Gifting Vision- Westside Plus- By Anita Seth
She loves watching movies, yapping away for hours on the phone and has a sweet tooth. Arti Bubna is just like any other young girl except for that one thing which makes her very special. She is visually impaired but has not lost sight of her dreams and ambition!!
Born with a cataract in both her eyes, Arti underwent a series of surgeries for removal of cataract and post removal compilations. She suffered a hemorrhage in the eye with retinal detachment and lost vision in the right eye completely. There was also a detachment in the retina of her left eye and its vision too started deteriorating and all of this at a time when her board exams were just a few days away!
“I learned through audio cassettes and appeared for my SSC exams,” recalls Arti. In spite of all odds and impaired vision she graduated in commerce and also obtained a Diploma Administrative Management from NMIMS. The day finally came when she lost her sight to a greater extent but kept that inner light burning steadily.
With the help of her brother, she came across JAWS, a software that reads out everything on a computer screen. This is a product of Freedom Scientific an American company that has most of its employees who are blind themselves!
Says Arti, “The best part about this software is that on touching any key it gives you a voice feedback. Alt and Tab and arrow keys replace the mouse pointer to navigate. On typing a letter it not only has voice-enabled functions like spelling and grammar check but also spells out difficult words and changes tone when it comes across a capital letter.
Blessed with a business mind, Arti went on to become the only dealer for JAWS in India. Going by the business model of teaching computers to the blind at her Voice Vision Computer Training Institute she sells this software to her students. JAWS software cost $1,000, nearly Rs. 50,000/- and is an impossible dream for many. Arti provides that ray of hope by allowing her students to use demo copies to practice and be capable enough to get a job. “Once they are financially secure with a steady monthly income the software can be purchased,” says Atri.
“Some of my students cannot pay a lump sum amount of Rs 5000/- which we charge as fees. In such cases we accept whatever they are comfortable paying.
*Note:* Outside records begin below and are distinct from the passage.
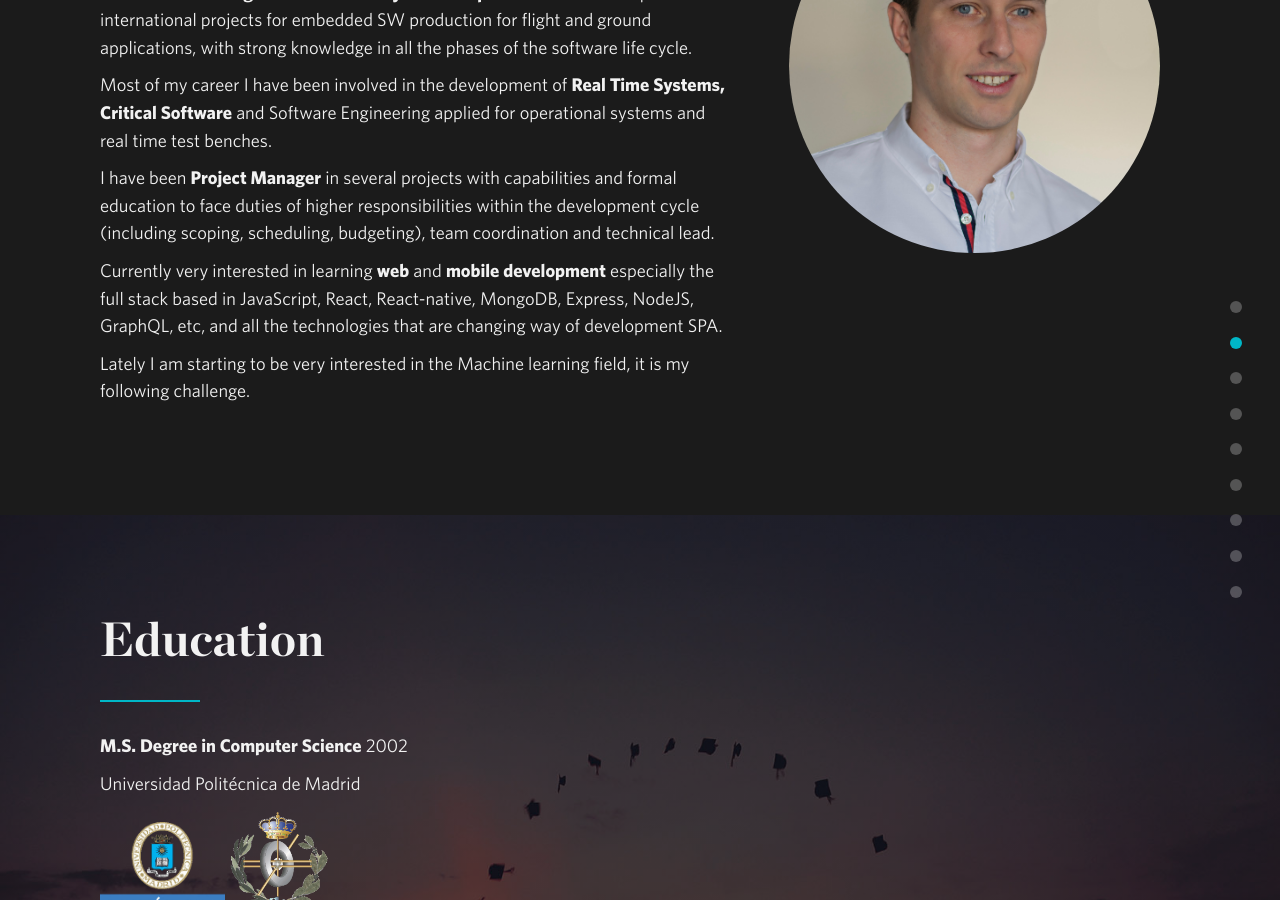
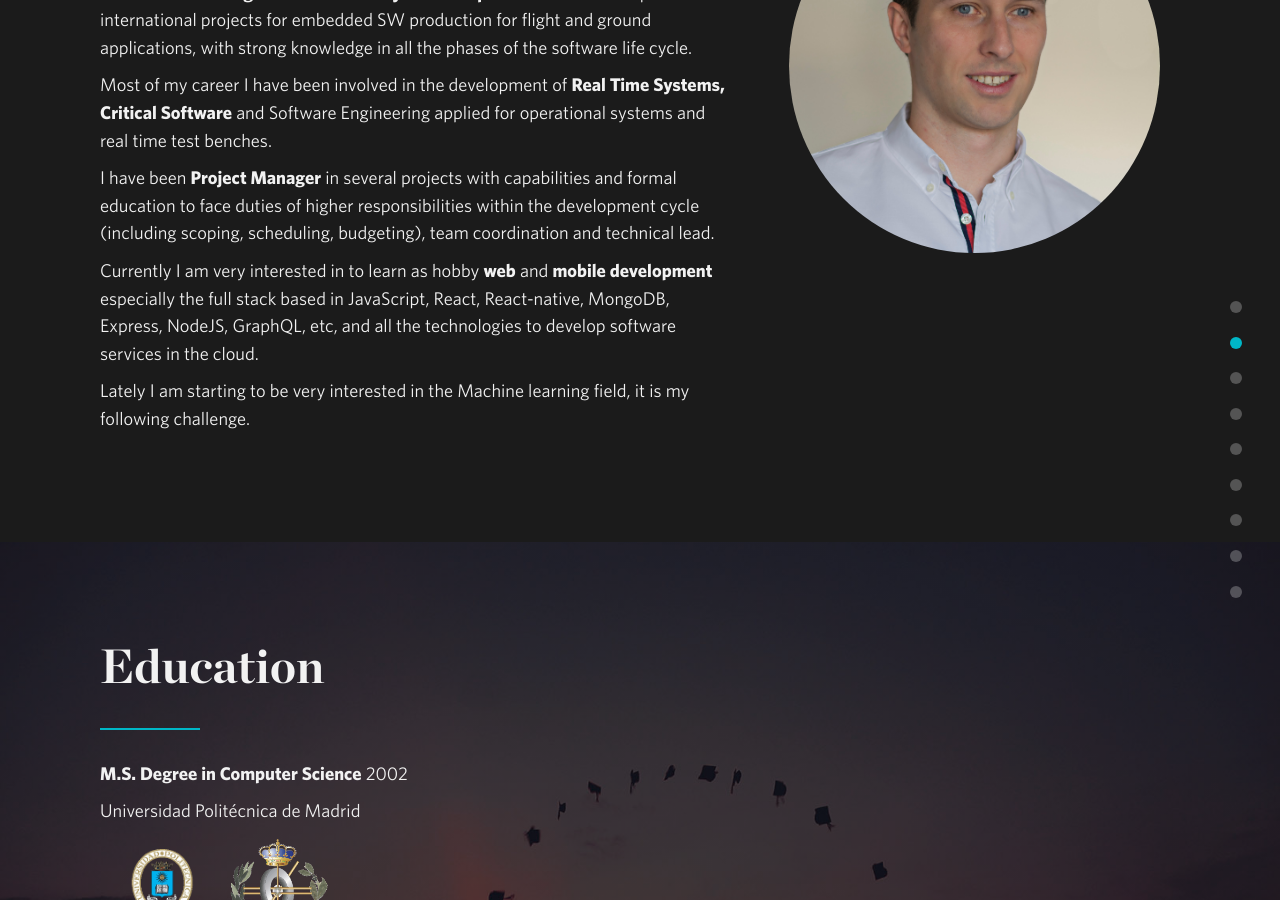
Before and after one commit to pedropalomo/pedropalomo.github.io.src, a Jekyll site: the page built from index.html, in a window 1280 px wide and 900 px high, scrolled down 1302 px. Built offline with Jekyll 4.4.1, drawn with Linux system fonts in a browser that asks for light colours; nearby versions of some CDN libraries.

Commit message:
update sources

```diff
--- a/_includes/about.html
+++ b/_includes/about.html
@@ -10,7 +10,7 @@
           <p class="about-text"><strong>I am a software engineer with fifteen years of experience</strong> and wide experience in international projects for embedded SW production for flight and ground applications, with strong knowledge in all the phases of the software life cycle.</p>
           <p class="about-text">Most of my career I have been involved in the development of <strong>Real Time Systems, Critical Software</strong>  and Software Engineering applied for operational systems and real time test benches.</p>
           <p class="about-text">I have been <strong>Project Manager</strong> in several projects with capabilities and formal education to face duties of higher responsibilities within the development cycle (including scoping, scheduling, budgeting), team coordination and technical lead. </p>
-          <p class="about-text">Currently very interested in learning <strong>web</strong> and <strong>mobile development</strong> especially the full stack based in JavaScript, React, React-native, MongoDB, Express, NodeJS, GraphQL, etc, and all the technologies that are changing way of development SPA.</p>
+          <p class="about-text">Currently I am very interested in to learn as hobby <strong>web</strong> and <strong>mobile development</strong> especially the full stack based in JavaScript, React, React-native, MongoDB, Express, NodeJS, GraphQL, etc, and all the technologies to develop software services in the cloud.</p>
           <p class="about-text">Lately I am starting to be very interested in the Machine learning field, it is my following challenge.</p>
         </div>
       </div>
```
My aim was to reach out to others like me and letting them know that it’s not the end.” Of all the 35 students who have passed out from her institute, many of them are working and are financially indispensable.
She dreams of the day when society accepts the visually impaired the way they are, unconditionally.
Arti can be contacted on 28755300/1/2.